For years, our family sugared, and February began weeks that turned around the season and sap flow. We had no weekend. We had no days off. So now, on Sundays, I (mostly) fold up my laptop and lean into family.
One (small) silver lining of the pandemic is the pleasure of a single donut: peach, flower, poppy seed.
A friend and I have a habit of emailing back and forth requesting send me something good. We’ve been doing this so long now that I can’t remember when we started, although I’m nearly 100% certain this began in a long Vermont winter.
Generally, we offer little bright bits — a book to share or a decent recipe. Yesterday, she emails about the rising full moon. Drivers along the County Road pulled over and took photos.
Little bits that are maybe not slight at all.
After dinner, my daughters and I bundled up against the sharp cold and went walking in the silvery moonlight. We hadn’t dressed warmly enough and shivered by the time we returned. Chattering, my girls were exuberant that winter had finally arrived in all its radiant beauty.
That gleaming round moon, the sparkling snow, a warm house: solid strands of our web.
Friday afternoon, I knock off work early and stack wood with my youngest.
She’s a far better wood stacker than I am, precise in her ends, creating long tight rows on our porch. About the only thing I have going for me is endurance; I’m determined to stack it all, on this fine sunny day — that endurance, and my utter pleasure to be working outdoors, breathing the sweet smell of sap.
She rakes the piles of bark and the slivers we’ll use for kindling, as we talk about little things, nothing much. Later, she swims with a few friends, the three happy. Seeing her happiness fills me with joy.
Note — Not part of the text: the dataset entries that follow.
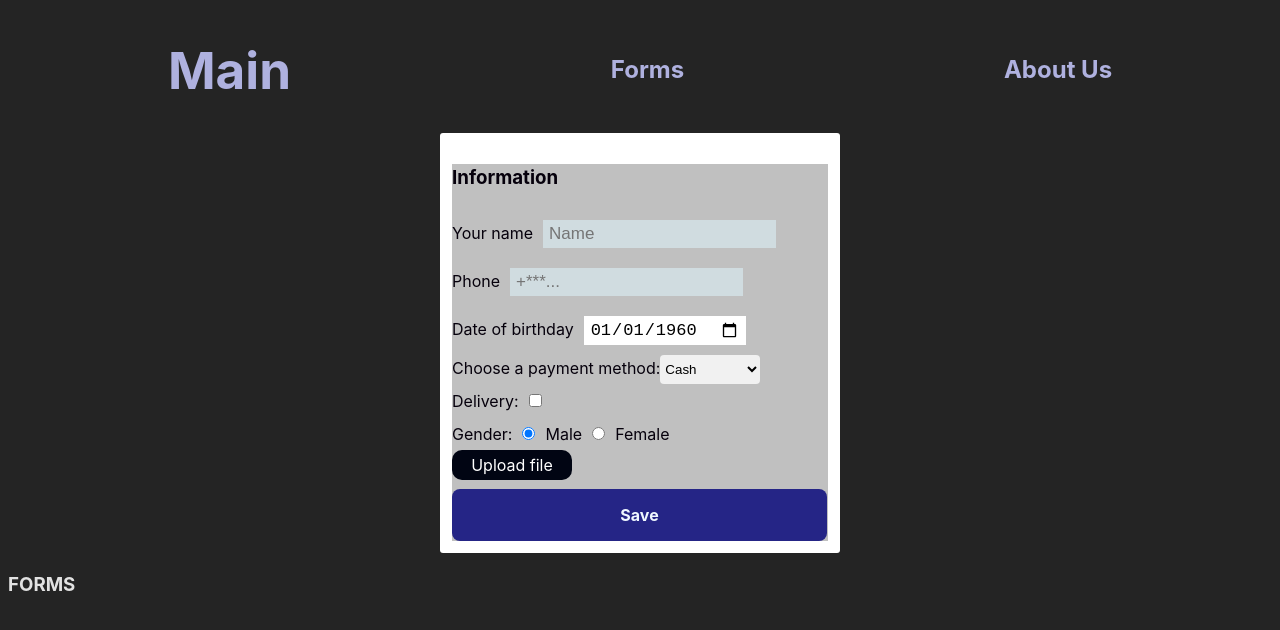
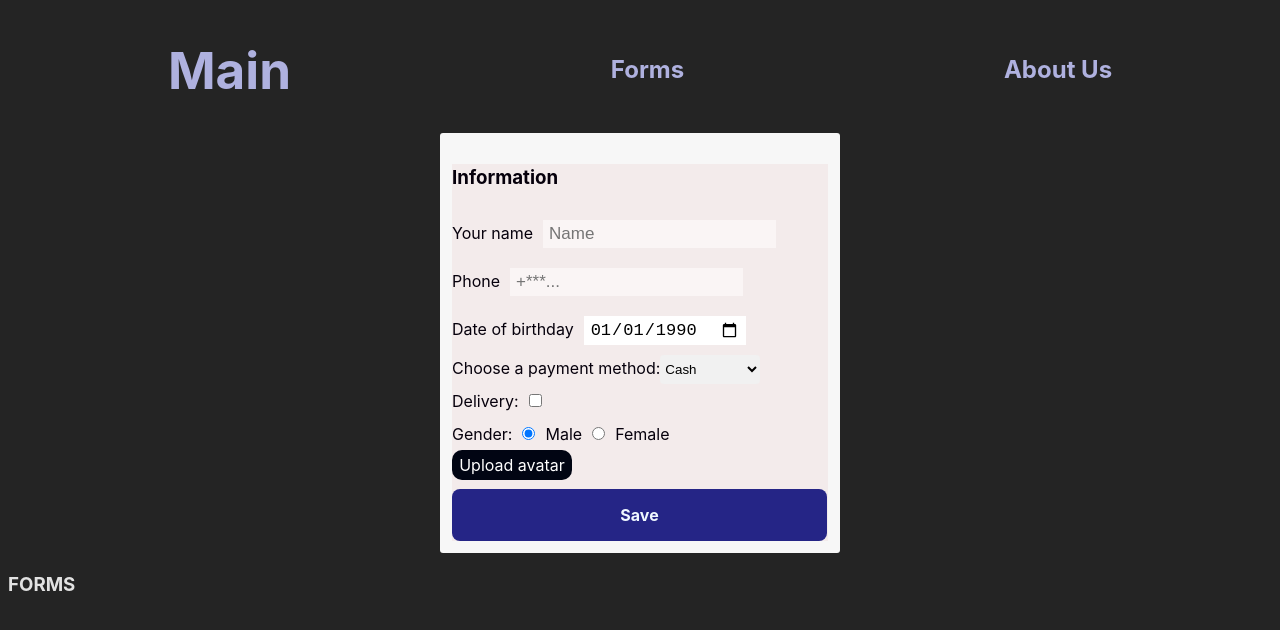
Before and after one commit to wlladislaw/rss-react, a React (Vite) app in the folder react_components/: page /forms in a window 1280 px wide. Shown: the top 630 px of the page. Built offline with nearby package versions, Linux system fonts and the light colour scheme.

Commit message:
feat: add radio refs

```diff
--- a/react_components/src/components/Form/Form.scss
+++ b/react_components/src/components/Form/Form.scss
@@ -3,18 +3,18 @@
   margin: 0 auto;
   max-width: 500px;
   padding: 12px;
-  background-color: #fff;
+  background-color: #f7f7f7;
   border-radius: 3px;
 
   .form_info {
-    background-color: silver;
+    background-color: rgb(243, 235, 235);
     color: rgb(6, 0, 12);
   }
 
   input[type=text],
   input[type=email],
   :focus {
-    background-color: rgb(208, 220, 224);
+    background-color: rgb(250, 245, 245);
   }
 
   select {
--- a/react_components/src/components/Form/Form.tsx
+++ b/react_components/src/components/Form/Form.tsx
@@ -12,6 +12,7 @@ interface Forms {
   date: string;
   select: string;
   checkbox: boolean;
+  gender: string;
   file: string;
 }
 
@@ -21,6 +22,7 @@ class Form extends Component<object, FormState> {
   private dateInput: RefObject<HTMLInputElement>;
   private selectInput: RefObject<HTMLSelectElement>;
   private checkboxInput: RefObject<HTMLInputElement>;
+  private radioRefMale: RefObject<HTMLInputElement>;
   private fileInput: RefObject<HTMLInputElement>;
 
   constructor(props: object) {
@@ -33,7 +35,8 @@ class Form extends Component<object, FormState> {
     this.dateInput = React.createRef<HTMLInputElement>();
     this.selectInput = React.createRef<HTMLSelectElement>();
     this.checkboxInput = React.createRef<HTMLInputElement>();
-    // this.dateInput = React.createRef<HTMLInputElement>();
+    this.radioRefMale = React.createRef<HTMLInputElement>();
+    //this.femaleInput = React.createRef<HTMLInputElement>();
     this.fileInput = React.createRef<HTMLInputElement>();
 
     this.state = {
@@ -44,29 +47,20 @@ class Form extends Component<object, FormState> {
 
   handleSubmit(event: FormEvent<HTMLFormElement>): void {
     event.preventDefault();
-
+    const selectedRadio = this.radioRefMale.current!.checked ? 'male' : 'female';
     const newForm: Forms = {
       name: this.nameInput.current!.value,
       phone: this.phoneInput.current!.value,
       date: this.dateInput.current!.value,
       select: this.selectInput.current!.value,
       checkbox: this.checkboxInput.current!.checked,
-      // this.dateInput = React.createRef<HTMLInputElement>();
+      gender: selectedRadio,
       file: this.fileInput.current!.value,
     };
-
     this.setState((prevState) => ({
       forms: [...prevState.forms, newForm],
       isSubmited: true,
     }));
-
-    // this.nameInput.current!.value = '';
-    // this.phoneInput.current!.value = '';
-    // this.dateInput.current!.value = '';
-    // this.selectInput.current!.value = '';
-    // this.phoneInput = React.createRef<HTMLInputElement>();
-    // this.dateInput = React.createRef<HTMLInputElement>();
-    // this.nameInput = React.createRef<HTMLInputElement>();
 
     event.currentTarget.reset();
 
@@ -76,12 +70,6 @@ class Form extends Component<object, FormState> {
       });
     }, 3500);
   }
-
-  // componentDidUpdate(prevProps, prevState) {
-  //   if (prevState.forms !== this.state.forms) {
-  //     alert('Thanks for order!');
-  //   }
-  // }
 
   render() {
     return (
@@ -119,7 +107,7 @@ class Form extends Component<object, FormState> {
               <br />
               <label>
                 Date of birthday
-                <input type="date" ref={this.dateInput} defaultValue="1960-01-01" />
+                <input type="date" ref={this.dateInput} defaultValue="1990-01-01" />
               </label>
               <br />
               <label htmlFor="payment">Choose a payment method:</label>
@@ -136,15 +124,21 @@ class Form extends Component<object, FormState> {
 
               <div className="switch_field">
                 <span>Gender:</span>
-                <input type="radio" name="switch-one" value="male" checked />
+                <input
+                  type="radio"
+                  ref={this.radioRefMale}
+                  name="switch"
+                  value="male"
+                  defaultChecked
+                />
                 <label htmlFor="radio-one">Male</label>
-                <input type="radio" name="switch-one" value="female" />
+                <input type="radio" name="switch" value="female" />
                 <label htmlFor="radio-two">Female</label>
               </div>
               <div id="file_upload-container">
                 <label>
                   <input type="file" name="file" ref={this.fileInput} id="upload_file" />
-                  <span>Upload file</span>
+                  <span>Upload avatar</span>
                 </label>
               </div>
 
@@ -159,7 +153,8 @@ class Form extends Component<object, FormState> {
               <p>{el.phone}</p>
               <p>{el.date}</p>
               <p>{el.select}</p>
-              <p>{el.checkbox ? 'need delevery' : 'without delivery'}</p>
+              <p>{el.checkbox ? 'need delivery' : 'without delivery'}</p>
+              <p>{el.gender}</p>
               <p>{el.file}</p>
             </div>
           ))}
```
On the cusp of school reopening, uncertainty is palpable. Will school open for a week? A month? What kind of crazy plan is this? Like most parents, I’m wondering what’s the way forward? What’s the way to feed her desire for learning and friends — in a pandemic? Who knows?
When I set the rake back in the barn, I find our hatchet. Its head is dull and loosened, in need of repair. Years ago, ax repair would have been my husband’s purview. I hold its hardwood handle. Okay, I think. Find a different solution.
The neighbor’s cat sprawls on our woodpile, gray belly up to the sun, purring.
The cool breeze.
With all his strength
Summers, the dawn is raucous with songbirds. In February, I stand outside in the dark, the cold swirling around my hands and head, hungry, hungry, it seems for my warmth. The icy snow makes the lightest tap against the kitchen window. We’re socked in by sleet and ice and snow in Vermont, the winter wrapping around us. When my daughters were little, how I chafed against those endless winter days. Now, I’m glad to be awake and working while the household sleeps. The cats have wandered downstairs for their breakfast, and curled up for their post-breakfast rest. Our house is warm; the daughters are well; the bills are paid; I have work.
Let the snow pile up. Among those many motherhood lessons is a solid carpe diem — and to log in a few more hours of work before the day drifts along….
In a world of one color
The sound of wind.
Entirely out of keeping with the season, I’m thinking of spring. Save for houseplants, the Vermont world is entirely without a single leaf of tender green leaf — in utter hibernation — but the days are lengthening.
Groundhog’s Day holds no suspense here — that garden-eater always turns around and burrows back down for more winter. In the meantime, a spring haiku.
The spring breeze.
Being pulled by a cow
To the Zenkoji temple.